- Data shown:
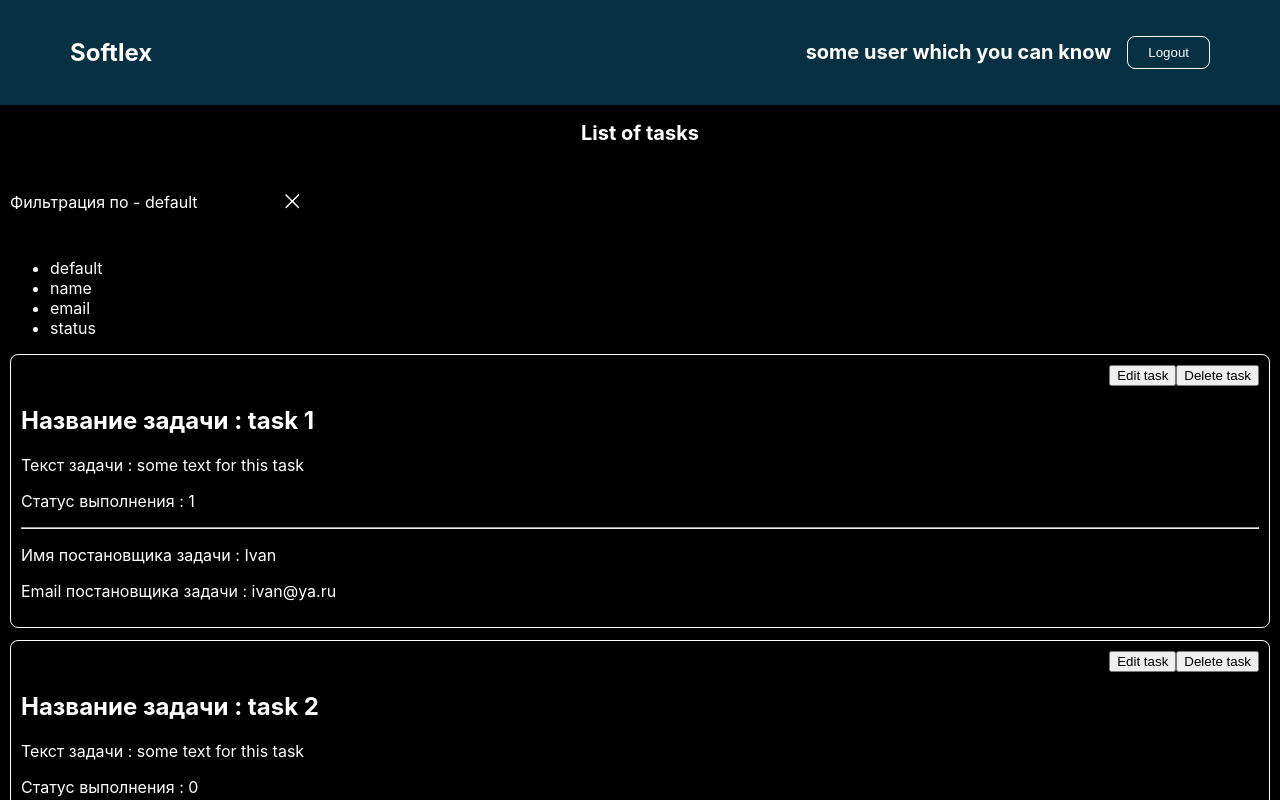
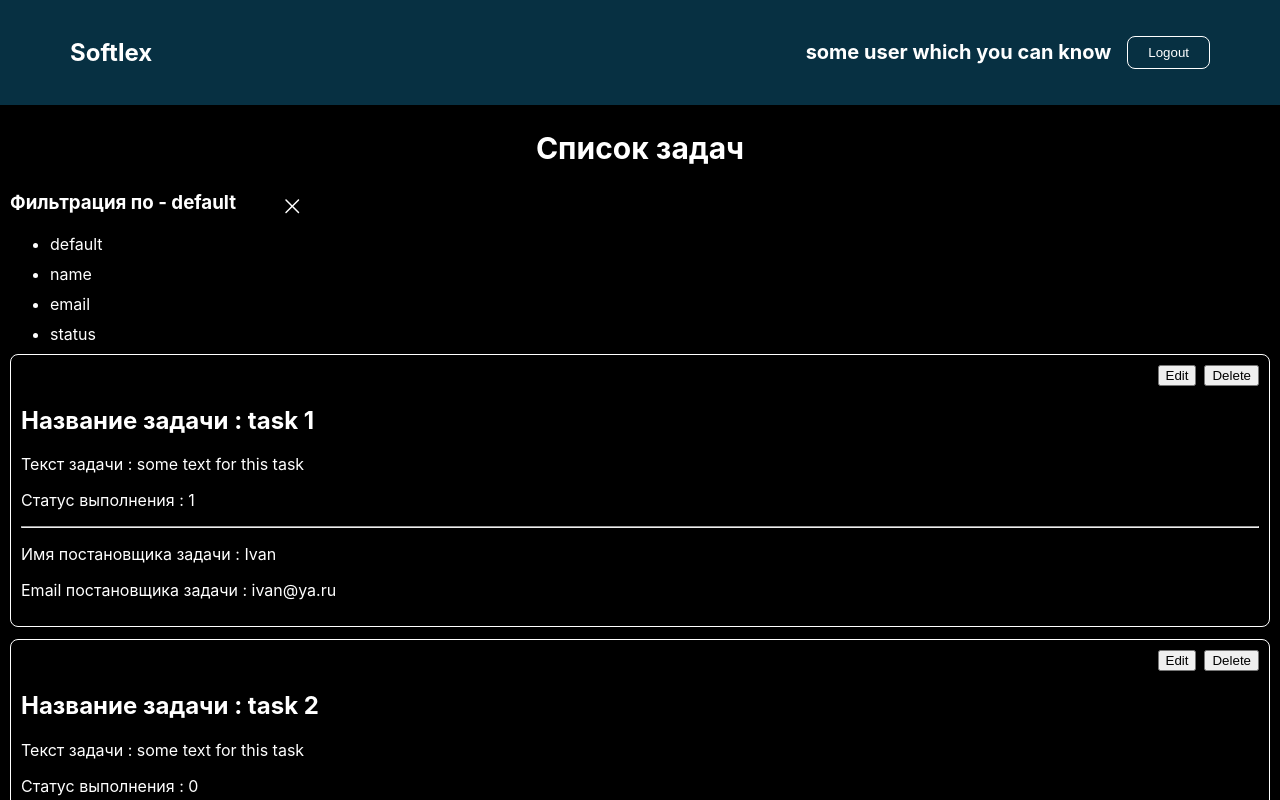
Before and after one commit to iva3nik/react-softlex-front, a React (Create React App) app: page / in a window 1280 px wide. Both pictures are taken after a click on the button 292 px from the left and 202 px from the top of the page. Shown: the top 800 px of the page. Built offline with nearby package versions, Linux system fonts and the light colour scheme.

Commit message:
refactor: correct some code

```diff
--- a/src/components/Dropdown/Dropdown.js
+++ b/src/components/Dropdown/Dropdown.js
@@ -27,7 +27,7 @@ const Dropdown = ({ typeFilter, hadnleTypeFilter }) => {
   const openingLine = () => (
     <>
       <div className={s.dropdown__string} onClick={hadnleOpenForms}>
-        <p>Фильтрация по - {typeFilter}</p>
+        <h3 className={s.dropdown__title}>Фильтрация по - {typeFilter}</h3>
         <button className={s.dropdown__button}>
           {open ? <SVGCloseButton /> : <SVGOpenButton />}
         </button>
@@ -40,9 +40,13 @@ const Dropdown = ({ typeFilter, hadnleTypeFilter }) => {
       {open ? (
         <>
           {openingLine()}
-          <ul>
+          <ul className={s.dropdown__list}>
             {dropdown.map((i, index) => (
-              <li key={index} onClick={() => hadnleFilter(i.type)}>
+              <li
+                className={s.dropdown__point}
+                key={index}
+                onClick={() => hadnleFilter(i.type)}
+              >
                 {i.type}
               </li>
             ))}
--- a/src/components/Dropdown/Dropdown.module.scss
+++ b/src/components/Dropdown/Dropdown.module.scss
@@ -1,5 +1,9 @@
 .dropdown {
   max-width: 300px;
+
+  &__list {
+    margin: 0;
+  }
 
   &__string {
     display: flex;
@@ -7,12 +11,20 @@
     align-items: center;
     font-style: normal;
     margin: 0;
-    padding: 14px 0;
     cursor: pointer;
+  }
+
+  &__title {
+    margin: 0 0 10px;
   }
 
   &__button {
     border: none;
     background-color: transparent;
   }
+
+  &__point {
+    cursor: pointer;
+    margin: 10px 0;
+  }
 }
--- a/src/components/Main/Main.js
+++ b/src/components/Main/Main.js
@@ -8,10 +8,11 @@ const Main = ({ listTasks }) => {
   const [filteredList, setFilteredList] = useState(listTasks);
   const [typeFilter, setTypeFilter] = useState("default");
 
-  const handleFilterOfList = () => {
-    if (typeFilter === "status") {
+  const filterByStatus = () => {
     setFilteredList([...filteredList].sort((a, b) => a.status - b.status));
-    } else if (typeFilter === "email" || typeFilter === "name") {
+  };
+
+  const filterByString = () => {
     setFilteredList(
       [...filteredList].sort((a, b) => {
         if (a[typeFilter] < b[typeFilter]) {
@@ -23,6 +24,13 @@ const Main = ({ listTasks }) => {
         return 0;
       })
     );
+  };
+
+  const handleFilterOfList = () => {
+    if (typeFilter === "status") {
+      filterByStatus();
+    } else if (typeFilter === "email" || typeFilter === "name") {
+      filterByString();
     } else {
       setFilteredList(listTasks);
     }
@@ -42,7 +50,7 @@ const Main = ({ listTasks }) => {
 
   return (
     <div className={s.main}>
-      <h2 className={s.main__title}>List of tasks</h2>
+      <h2 className={s.main__title}>Список задач</h2>
       <Dropdown typeFilter={typeFilter} hadnleTypeFilter={hadnleTypeFilter} />
       {filteredList.length &&
         filteredList.map((task, index) => {
--- a/src/components/Main/Main.module.scss
+++ b/src/components/Main/Main.module.scss
@@ -3,7 +3,7 @@
   padding: 0 10px;
   box-sizing: border-box;
   &__title {
-    font-size: 20px;
+    font-size: 30px;
     width: 100%;
     text-align: center;
   }
--- a/src/components/Task/Task.js
+++ b/src/components/Task/Task.js
@@ -16,9 +16,9 @@ const Task = (props) => {
           [s.task__buttons_type_admin]: name !== "admin",
         })}
       >
-        <button className={s.task__button}>Edit task</button>
+        <button className={s.task__button}>Edit</button>
         <button className={s.task__button} onClick={() => deleteTask(props.id)}>
-          Delete task
+          Delete
         </button>
       </div>
       <h2 className={s.task__title}>Название задачи : {props.title}</h2>
--- a/src/components/Task/Task.module.scss
+++ b/src/components/Task/Task.module.scss
@@ -16,11 +16,15 @@
     justify-content: end;
   }
 
-  &__button {
-    cursor: pointer;
-  }
-
   &__buttons_type_admin {
     display: none;
   }
+
+  &__button {
+    cursor: pointer;
+
+    &:last-of-type {
+      margin-left: 8px;
+    }
+  }
 }
```
Lines whose indentation alone changed are shown as unchanged.
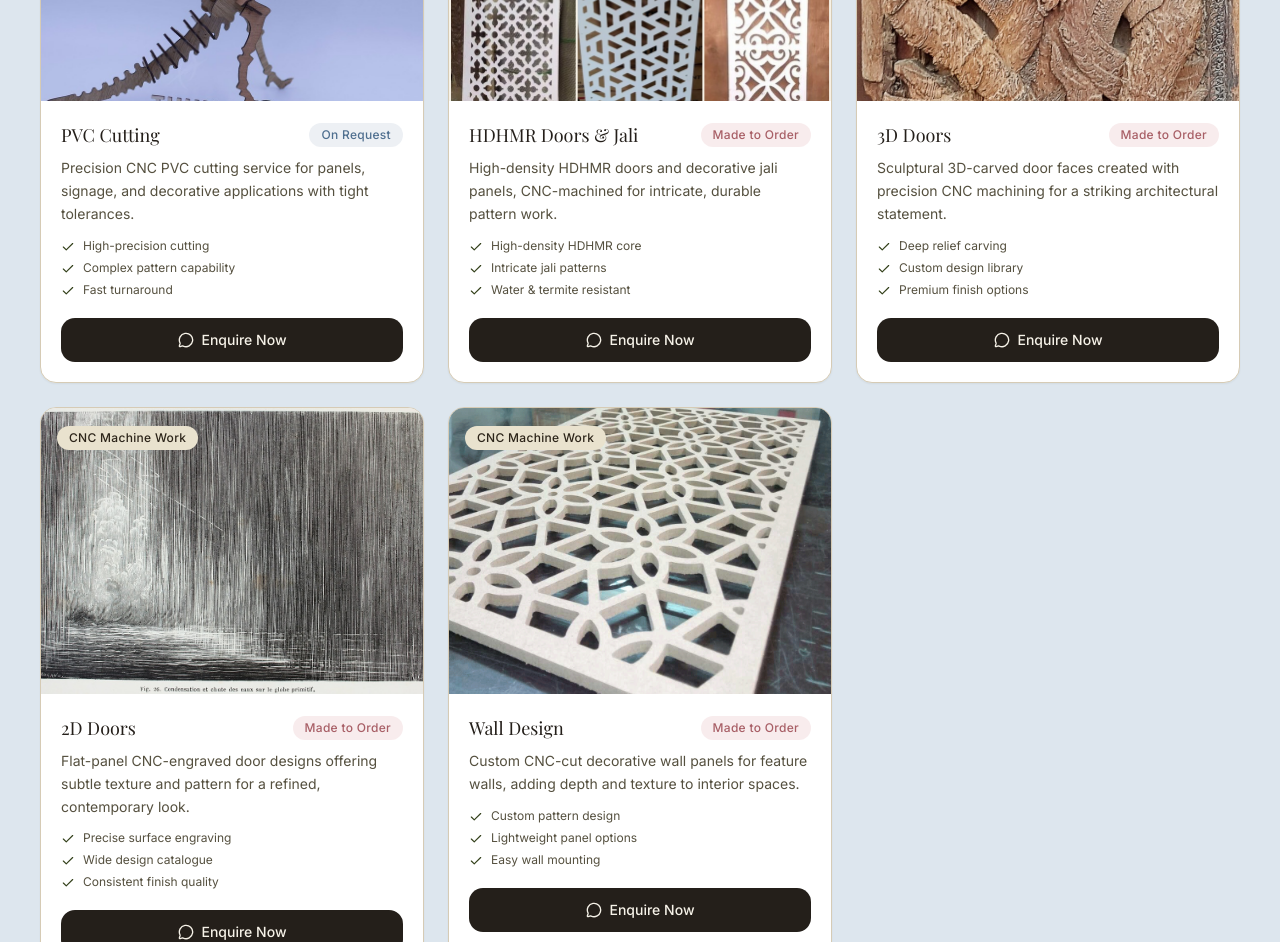
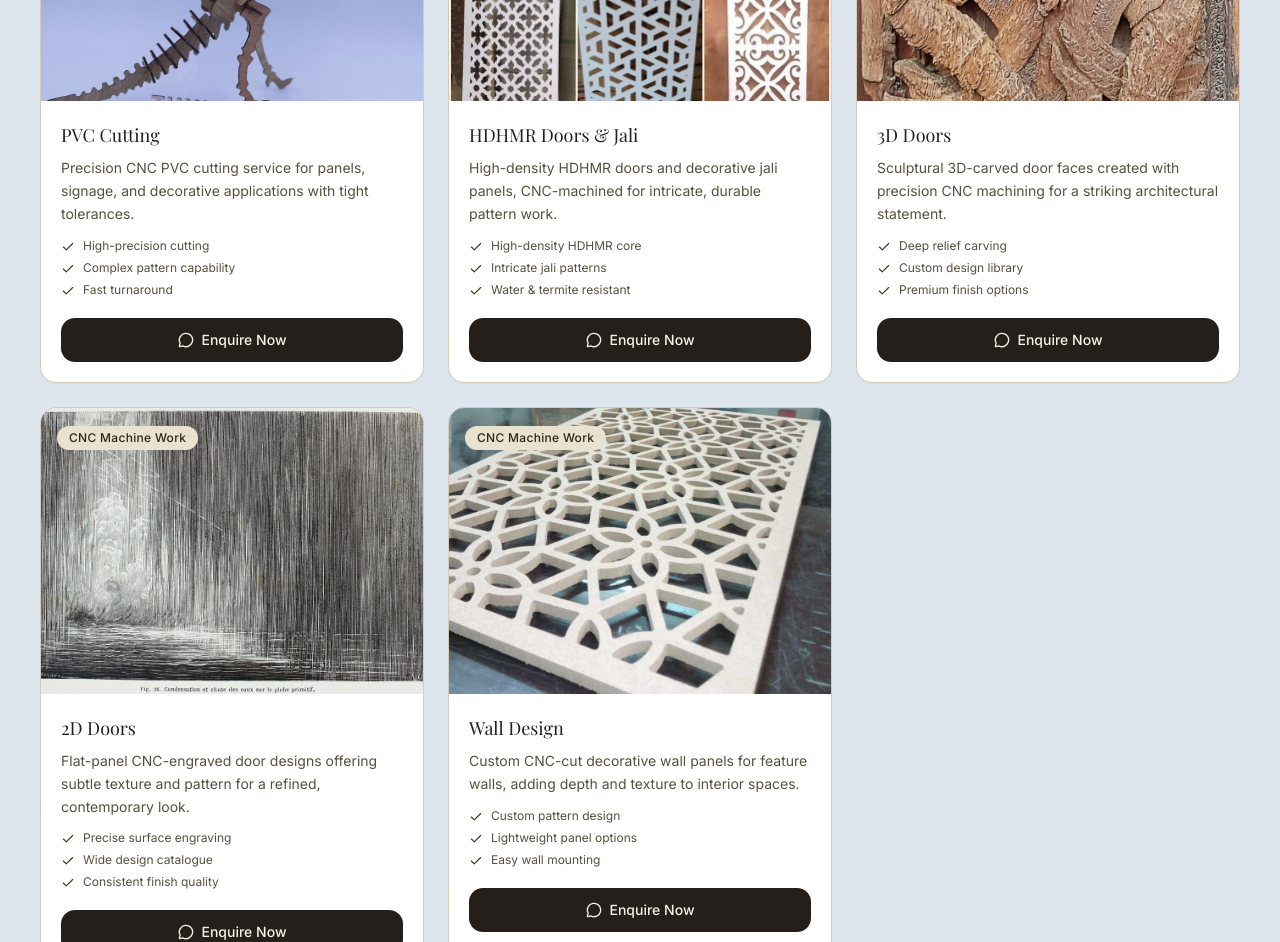
Before and after one commit to Gupta-Lakshita/aggarwal-interiors, a Next.js app: page /products/cnc-machine-work in a window 1280 px wide. Shown: the part 1120-2062 px from the top of the page. Built offline with nearby package versions, Linux system fonts and the light colour scheme; a web font is replaced by a local one.

Commit message:
Remove availability badge from product cards
Co-Authored-By: Claude Sonnet 5 <noreply@anthropic.com>
Claude-Session: https://claude.ai/code/session_01A4Zk6bLYSzSxfftq72BBVi

```diff
--- a/src/components/cards/ProductCard.tsx
+++ b/src/components/cards/ProductCard.tsx
@@ -5,14 +5,7 @@ import { Check, MessageCircle } from "lucide-react";
 import { hoverLift, imageZoom } from "@/lib/animations";
 import { Badge } from "@/components/ui/Badge";
 import { SafeImage } from "@/components/ui/SafeImage";
-import type { Availability, Product } from "@/types";
-
-const availabilityTone: Record<Availability, "olive" | "cerulean" | "blush" | "gold"> = {
-  "In Stock": "olive",
-  "Limited Stock": "gold",
-  "On Request": "cerulean",
-  "Made to Order": "blush",
-};
+import type { Product } from "@/types";
 
 export function ProductCard({
   product,
@@ -53,12 +46,7 @@ export function ProductCard({
             <Badge tone="neutral">{categoryTitle}</Badge>
           </div>
         )}
-        <div className="flex items-center justify-between gap-2">
-          <h3 className="text-lg text-espresso-950">{product.name}</h3>
-          <Badge tone={availabilityTone[product.availability]} className="shrink-0">
-            {product.availability}
-          </Badge>
-        </div>
+        <h3 className="text-lg text-espresso-950">{product.name}</h3>
         <p className="mt-2 text-sm leading-relaxed text-charcoal-700">
           {product.description}
         </p>
```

- Work request: Would you please write out the entries in full, exactly as they read, but without pictures?

- Your response:
Before and after one commit to iva3nik/react-softlex-front, a React (Create React App) app: page / in a window 1280 px wide. Both pictures are taken after a click on the button 292 px from the left and 202 px from the top of the page. Shown: the top 800 px of the page. Built offline with nearby package versions, Linux system fonts and the light colour scheme.

Commit message:
refactor: correct some code

```diff
--- a/src/components/Dropdown/Dropdown.js
+++ b/src/components/Dropdown/Dropdown.js
@@ -27,7 +27,7 @@ const Dropdown = ({ typeFilter, hadnleTypeFilter }) => {
   const openingLine = () => (
     <>
       <div className={s.dropdown__string} onClick={hadnleOpenForms}>
-        <p>Фильтрация по - {typeFilter}</p>
+        <h3 className={s.dropdown__title}>Фильтрация по - {typeFilter}</h3>
         <button className={s.dropdown__button}>
           {open ? <SVGCloseButton /> : <SVGOpenButton />}
         </button>
@@ -40,9 +40,13 @@ const Dropdown = ({ typeFilter, hadnleTypeFilter }) => {
       {open ? (
         <>
           {openingLine()}
-          <ul>
+          <ul className={s.dropdown__list}>
             {dropdown.map((i, index) => (
-              <li key={index} onClick={() => hadnleFilter(i.type)}>
+              <li
+                className={s.dropdown__point}
+                key={index}
+                onClick={() => hadnleFilter(i.type)}
+              >
                 {i.type}
               </li>
             ))}
--- a/src/components/Dropdown/Dropdown.module.scss
+++ b/src/components/Dropdown/Dropdown.module.scss
@@ -1,5 +1,9 @@
 .dropdown {
   max-width: 300px;
+
+  &__list {
+    margin: 0;
+  }
 
   &__string {
     display: flex;
@@ -7,12 +11,20 @@
     align-items: center;
     font-style: normal;
     margin: 0;
-    padding: 14px 0;
     cursor: pointer;
+  }
+
+  &__title {
+    margin: 0 0 10px;
   }
 
   &__button {
     border: none;
     background-color: transparent;
   }
+
+  &__point {
+    cursor: pointer;
+    margin: 10px 0;
+  }
 }
--- a/src/components/Main/Main.js
+++ b/src/components/Main/Main.js
@@ -8,10 +8,11 @@ const Main = ({ listTasks }) => {
   const [filteredList, setFilteredList] = useState(listTasks);
   const [typeFilter, setTypeFilter] = useState("default");
 
-  const handleFilterOfList = () => {
-    if (typeFilter === "status") {
+  const filterByStatus = () => {
     setFilteredList([...filteredList].sort((a, b) => a.status - b.status));
-    } else if (typeFilter === "email" || typeFilter === "name") {
+  };
+
+  const filterByString = () => {
     setFilteredList(
       [...filteredList].sort((a, b) => {
         if (a[typeFilter] < b[typeFilter]) {
@@ -23,6 +24,13 @@ const Main = ({ listTasks }) => {
         return 0;
       })
     );
+  };
+
+  const handleFilterOfList = () => {
+    if (typeFilter === "status") {
+      filterByStatus();
+    } else if (typeFilter === "email" || typeFilter === "name") {
+      filterByString();
     } else {
       setFilteredList(listTasks);
     }
@@ -42,7 +50,7 @@ const Main = ({ listTasks }) => {
 
   return (
     <div className={s.main}>
-      <h2 className={s.main__title}>List of tasks</h2>
+      <h2 className={s.main__title}>Список задач</h2>
       <Dropdown typeFilter={typeFilter} hadnleTypeFilter={hadnleTypeFilter} />
       {filteredList.length &&
         filteredList.map((task, index) => {
--- a/src/components/Main/Main.module.scss
+++ b/src/components/Main/Main.module.scss
@@ -3,7 +3,7 @@
   padding: 0 10px;
   box-sizing: border-box;
   &__title {
-    font-size: 20px;
+    font-size: 30px;
     width: 100%;
     text-align: center;
   }
--- a/src/components/Task/Task.js
+++ b/src/components/Task/Task.js
@@ -16,9 +16,9 @@ const Task = (props) => {
           [s.task__buttons_type_admin]: name !== "admin",
         })}
       >
-        <button className={s.task__button}>Edit task</button>
+        <button className={s.task__button}>Edit</button>
         <button className={s.task__button} onClick={() => deleteTask(props.id)}>
-          Delete task
+          Delete
         </button>
       </div>
       <h2 className={s.task__title}>Название задачи : {props.title}</h2>
--- a/src/components/Task/Task.module.scss
+++ b/src/components/Task/Task.module.scss
@@ -16,11 +16,15 @@
     justify-content: end;
   }
 
-  &__button {
-    cursor: pointer;
-  }
-
   &__buttons_type_admin {
     display: none;
   }
+
+  &__button {
+    cursor: pointer;
+
+    &:last-of-type {
+      margin-left: 8px;
+    }
+  }
 }
```
Lines whose indentation alone changed are shown as unchanged.
Before and after one commit to Gupta-Lakshita/aggarwal-interiors, a Next.js app: page /products/cnc-machine-work in a window 1280 px wide. Shown: the part 1120-2062 px from the top of the page. Built offline with nearby package versions, Linux system fonts and the light colour scheme; a web font is replaced by a local one.

Commit message:
Remove availability badge from product cards
Co-Authored-By: Claude Sonnet 5 <noreply@anthropic.com>
Claude-Session: https://claude.ai/code/session_01A4Zk6bLYSzSxfftq72BBVi

```diff
--- a/src/components/cards/ProductCard.tsx
+++ b/src/components/cards/ProductCard.tsx
@@ -5,14 +5,7 @@ import { Check, MessageCircle } from "lucide-react";
 import { hoverLift, imageZoom } from "@/lib/animations";
 import { Badge } from "@/components/ui/Badge";
 import { SafeImage } from "@/components/ui/SafeImage";
-import type { Availability, Product } from "@/types";
-
-const availabilityTone: Record<Availability, "olive" | "cerulean" | "blush" | "gold"> = {
-  "In Stock": "olive",
-  "Limited Stock": "gold",
-  "On Request": "cerulean",
-  "Made to Order": "blush",
-};
+import type { Product } from "@/types";
 
 export function ProductCard({
   product,
@@ -53,12 +46,7 @@ export function ProductCard({
             <Badge tone="neutral">{categoryTitle}</Badge>
           </div>
         )}
-        <div className="flex items-center justify-between gap-2">
-          <h3 className="text-lg text-espresso-950">{product.name}</h3>
-          <Badge tone={availabilityTone[product.availability]} className="shrink-0">
-            {product.availability}
-          </Badge>
-        </div>
+        <h3 className="text-lg text-espresso-950">{product.name}</h3>
         <p className="mt-2 text-sm leading-relaxed text-charcoal-700">
           {product.description}
         </p>
```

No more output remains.